Chemists and physicists have studied electron transfer for a long time, thinking about how molecules and materials dissipate electronic energy through vibrational channels, how phonon modes can both provide and accept quanta to enhance relaxation, and how entropy is produced until equilibrium is eventually reached. Recently, the suggestion has been made that nonadiabatic effects may also be responsible for a host of cutting-edge experiments involving spin separation at room temperature in the condensed phase. Here, I will address our fundamental understanding of coupled nuclear-electronic motion in the presence of spin-orbit coupling, I will discuss the role played by large voltages and Berry force, and I will highlight a set of very exciting questions that are emerging at the intersection of spintronics and molecular dynamics.
Joseph Subotnik received his BA degree from Harvard University in 2000 majoring in physics and math. He earned a PhD in biophysics from Berkeley in 2006 with Martin Head-Gordon, focusing on electronic structure theory and local correlation. He then was an NSF postdoctoral fellow at Tel-Aviv University with Abe Nitzan (2007-2009), where he studied chemical dynamics and molecular transport. Afterwards, he spent a year (2009-2010) with Mark Ratner at Northwestern University. He started as an assistant professor at the University of Pennsylvania in 2010 and is currently the Edmund J and Louise W Kahn Term Professor of Chemistry. His research focuses on understanding friction, nonadiabatic motion, spin dynamics, and light-matter interactions in electronically excited molecules and materials.
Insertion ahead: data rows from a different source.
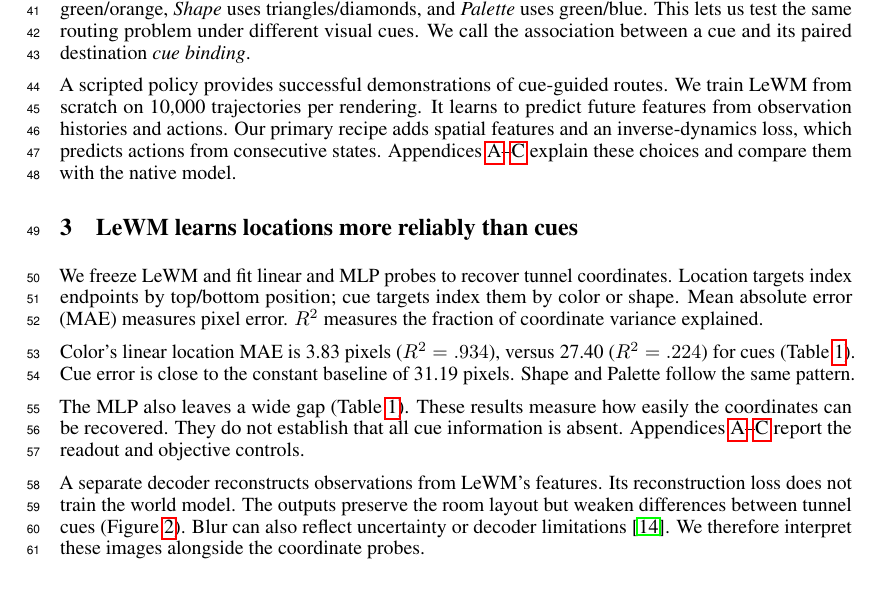
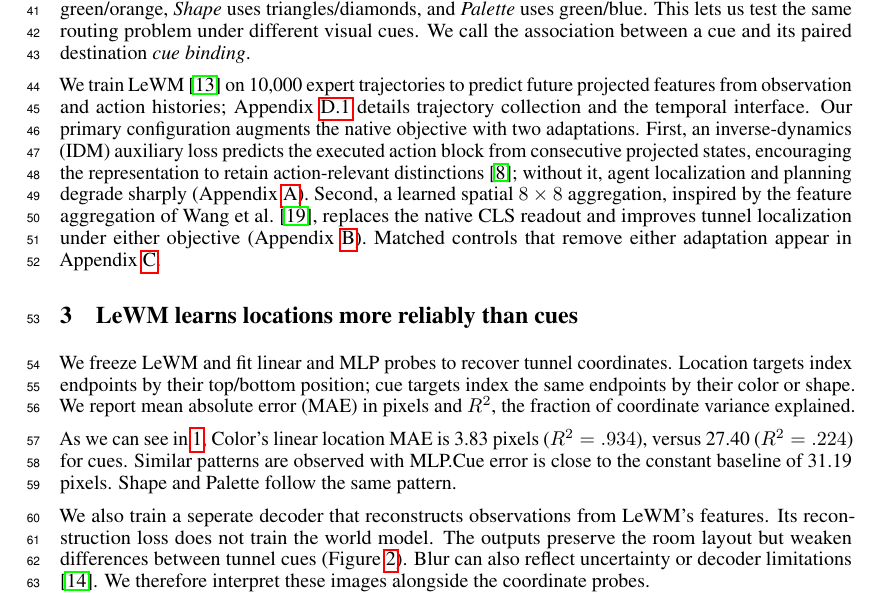
Before and after one commit to YashDagade/jepa_features, a LaTeX paper (paper/NeurIPS Workshop/main.tex): part of page 2 of 24, cut so that both start at the same text. Compiled offline with pdfLaTeX.

Commit message:
minor -- spelling and phrasing

```diff
--- a/paper/NeurIPS Workshop/main.tex
+++ b/paper/NeurIPS Workshop/main.tex
@@ -75,12 +75,20 @@ This lets us test the same routing problem under different visual cues.
 We call the association between a cue and its paired destination
 \emph{cue binding}.
 
-A scripted policy provides successful demonstrations of cue-guided routes.
-We train LeWM from scratch on 10,000 trajectories per rendering. It learns
-to predict future features from observation histories and actions. Our
-primary recipe adds spatial features and an inverse-dynamics loss, which
-predicts actions from consecutive states. Appendices~\ref{app:ablations}--\ref{app:matchedablations}
-explain these choices and compare them with the native model.
+We train LeWM \citep{maes2026leworldmodel} on 10,000 expert trajectories to
+predict future projected features from observation and action histories;
+Appendix~\ref{app:collection} details trajectory collection and the temporal
+interface. Our primary configuration augments the native objective with two
+adaptations. First, an inverse-dynamics (IDM) auxiliary loss predicts the
+executed action block from consecutive projected states, encouraging the
+representation to retain action-relevant distinctions
+\citep{ivashkov2026sensorimotor}; without it, agent localization and planning
+degrade sharply (Appendix~\ref{app:ablations}). Second, a learned spatial
+$8\times8$ aggregation, inspired by the feature aggregation of
+\citet{wang2026temporal}, replaces the native CLS readout and improves tunnel
+localization under either objective (Appendix~\ref{app:aggregator}). Matched
+controls that remove either adaptation appear in
+Appendix~\ref{app:matchedablations}.
 
 \begin{figure}[t]
   \centering
@@ -91,24 +99,17 @@ explain these choices and compare them with the native model.
   \label{fig:taskrank}
 \end{figure}
 
-% Add here why it's necessary to add spatial 8x8 patch and IDM -- IDM for performance patch aggreagtor for better patch accessiblity inspired by ying's approach.
-
 \section{LeWM learns locations more reliably than cues}
 
 We freeze LeWM and fit linear and MLP probes to recover tunnel coordinates.
-Location targets index endpoints by top/bottom position; cue targets index
-them by color or shape. Mean absolute error (MAE) measures pixel error.
-$R^2$ measures the fraction of coordinate variance explained.
-
-% Add MLP results as part of this table as well instead of keeping htem in appendix -- maybe can do linear/MAE
+Location targets index endpoints by their top/bottom position; cue targets
+index the same endpoints by their color or shape. We report mean absolute
+error (MAE) in pixels and $R^2$, the fraction of coordinate variance
+explained.
 
 \begin{table}[!htbp]
 \centering
-\caption{\textbf{Linear and MLP probes recover locations more accurately than cues.}
-Entries are linear/MLP MAE (pixels) and $R^2$, averaged over $x/y$;
-MLP values average three fits. Top/bottom are ordered within each room
-group; cue rows identify paired endpoints. Both use the same test episodes,
-with 640/512 fit episodes (Appendix~\ref{app:nonlinear}).}
+\caption{\textbf{Linear and MLP probes recover locations more accurately than cues.} Entries are linear/MLP MAE (pixels) and $R^2$, averaged over $x/y$; MLP values average three fits. Top/bottom are ordered within each room group; cue rows identify paired endpoints. Both use the same test episodes, with 640/512 fit episodes (Appendix~\ref{app:nonlinear}).}
 \label{tab:probes}
 \renewcommand{\arraystretch}{1.10}
 \setlength{\tabcolsep}{3pt}
@@ -145,21 +146,10 @@ Palette & Top & \curpred{4.79}{6.56} & \curpred{.913}{.830} & \curpred{2.63}{3.6
 \end{tabular*}
 \end{table}
 
-Color's linear location MAE is 3.83 pixels ($R^2=.934$), versus 27.40
-($R^2=.224$) for cues (Table~\ref{tab:probes}). Cue error is close to the
-constant baseline of 31.19 pixels. Shape and Palette follow the same pattern.
+As we can see in \ref{tab:probes}, Color's linear location MAE is 3.83 pixels ($R^2=.934$), versus 27.40
+($R^2=.224$) for cues. Similar patterns are observed with MLP.Cue error is close to the constant baseline of 31.19 pixels. Shape and Palette follow the same pattern.
 
-\Needspace{5\baselineskip}
-The MLP also leaves a wide gap (Table~\ref{tab:probes}). These results measure
-how easily the coordinates can be recovered. They do not establish that
-all cue information is absent. Appendices~\ref{app:ablations}--\ref{app:matchedablations}
-report the readout and objective controls.
-
-
-
-% Motviate this section by saying soemthign along the liens of the expectation for a cuebind decoder would be that in order to minimize error the decoder will just pick the average cue -- here tehe average shape or color and that's exactly waht we see
-
-A separate decoder reconstructs observations from LeWM's features.
+We also train a seperate decoder that reconstructs observations from LeWM's features.
 Its reconstruction loss does not train the world model. The outputs
 preserve the room layout but weaken differences between tunnel cues
 (Figure~\ref{fig:decoders}). Blur can also reflect uncertainty or decoder
```
Also changed, not shown: paper/NeurIPS Workshop/Makefile, 2 other files.
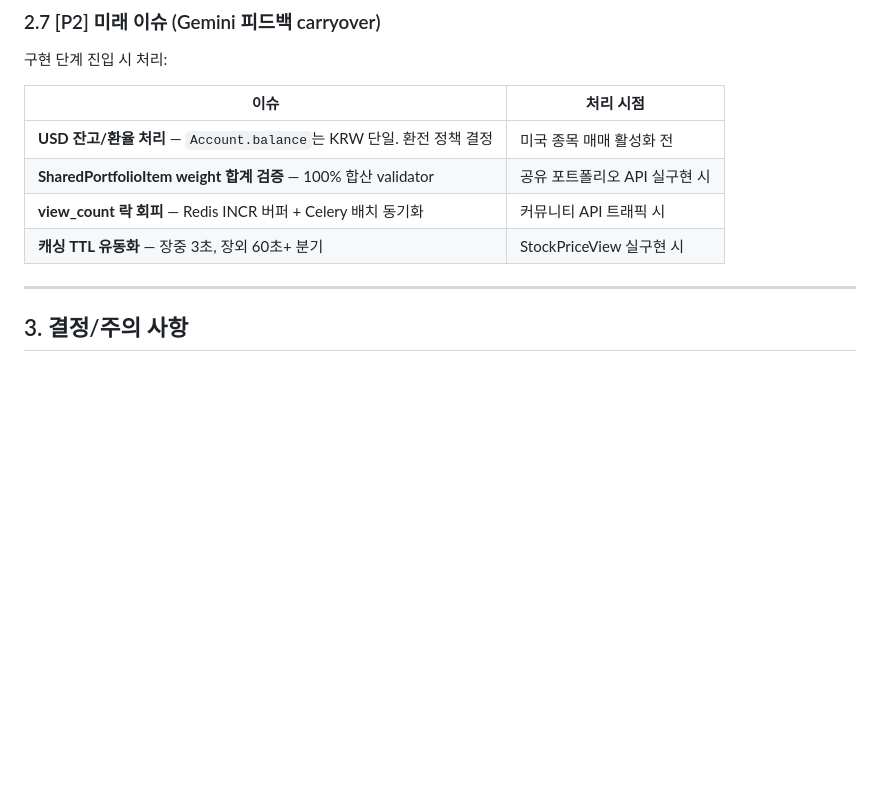
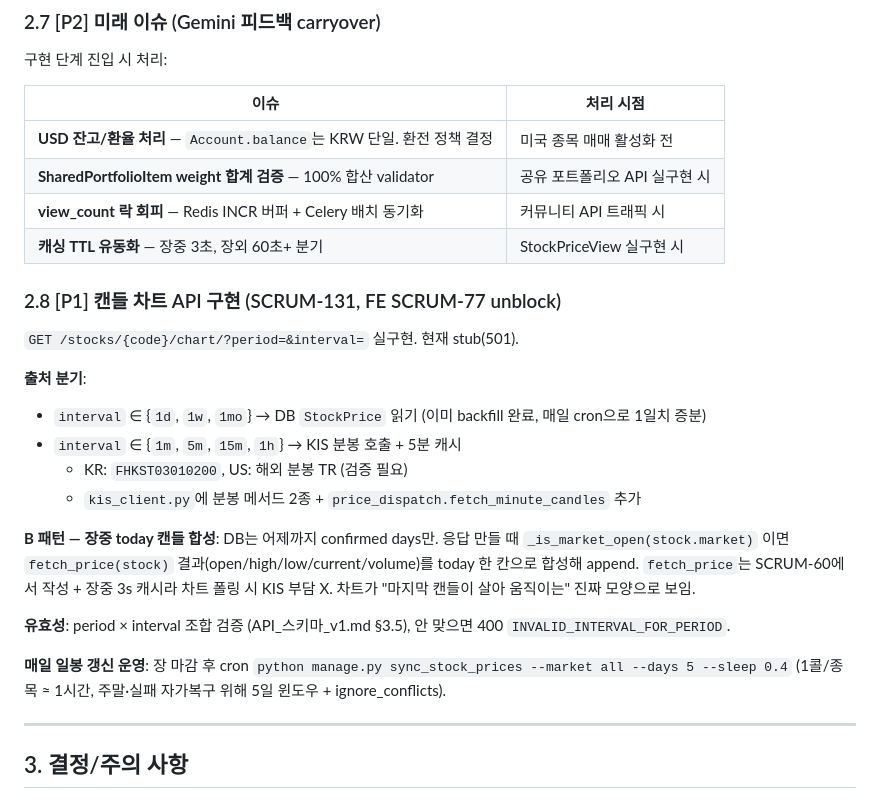
Before and after one commit to SSAFY-jumanchu/jumanchu, a Markdown page: jumanchu/docs/followup.md, the part around the change. Drawn GitHub-style; blank space fills up the shorter version.

Commit message:
docs(followup): §2.8 캔들 차트 API P1 추가 (SCRUM-131)
- 출처 분기: 일/주/월봉 DB 읽기, 분봉 KIS+5분 캐시
- B 패턴: 장중 today 캔들을 fetch_price 결과로 합성 (price 3s 캐시 재활용)
- period × interval 유효성 검증 (400)
- 운영: 장 마감 후 sync_stock_prices --days 5 cron으로 일봉 일치 증분

FE의 SCRUM-77(종목 상세 페이지)이 차트 API 의존하므로 unblock 용도.

Co-Authored-By: Claude Opus 4.7 <noreply@anthropic.com>

```diff
--- a/jumanchu/docs/followup.md
+++ b/jumanchu/docs/followup.md
@@ -120,6 +120,22 @@ DART의 `induty_code`는 KSIC 표준 산업 코드("212", "46712" 등). 현재
 | **view_count 락 회피** — Redis INCR 버퍼 + Celery 배치 동기화 | 커뮤니티 API 트래픽 시 |
 | **캐싱 TTL 유동화** — 장중 3초, 장외 60초+ 분기 | StockPriceView 실구현 시 |
 
+### 2.8 [P1] 캔들 차트 API 구현 (SCRUM-131, FE SCRUM-77 unblock)
+
+`GET /stocks/{code}/chart/?period=&interval=` 실구현. 현재 stub(501).
+
+**출처 분기**:
+- `interval` ∈ {`1d`, `1w`, `1mo`} → DB `StockPrice` 읽기 (이미 backfill 완료, 매일 cron으로 1일치 증분)
+- `interval` ∈ {`1m`, `5m`, `15m`, `1h`} → KIS 분봉 호출 + 5분 캐시
+  - KR: `FHKST03010200`, US: 해외 분봉 TR (검증 필요)
+  - `kis_client.py`에 분봉 메서드 2종 + `price_dispatch.fetch_minute_candles` 추가
+
+**B 패턴 — 장중 today 캔들 합성**: DB는 어제까지 confirmed days만. 응답 만들 때 `_is_market_open(stock.market)` 이면 `fetch_price(stock)` 결과(open/high/low/current/volume)를 today 한 칸으로 합성해 append. `fetch_price`는 SCRUM-60에서 작성 + 장중 3s 캐시라 차트 폴링 시 KIS 부담 X. 차트가 "마지막 캔들이 살아 움직이는" 진짜 모양으로 보임.
+
+**유효성**: period × interval 조합 검증 (API_스키마_v1.md §3.5), 안 맞으면 400 `INVALID_INTERVAL_FOR_PERIOD`.
+
+**매일 일봉 갱신 운영**: 장 마감 후 cron `python manage.py sync_stock_prices --market all --days 5 --sleep 0.4` (1콜/종목 ≈ 1시간, 주말·실패 자가복구 위해 5일 윈도우 + ignore_conflicts).
+
 ---
 
 ## 3. 결정/주의 사항
```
Seminar Series by the NYU-ECNU Center for Computational Chemistry at NYU Shanghai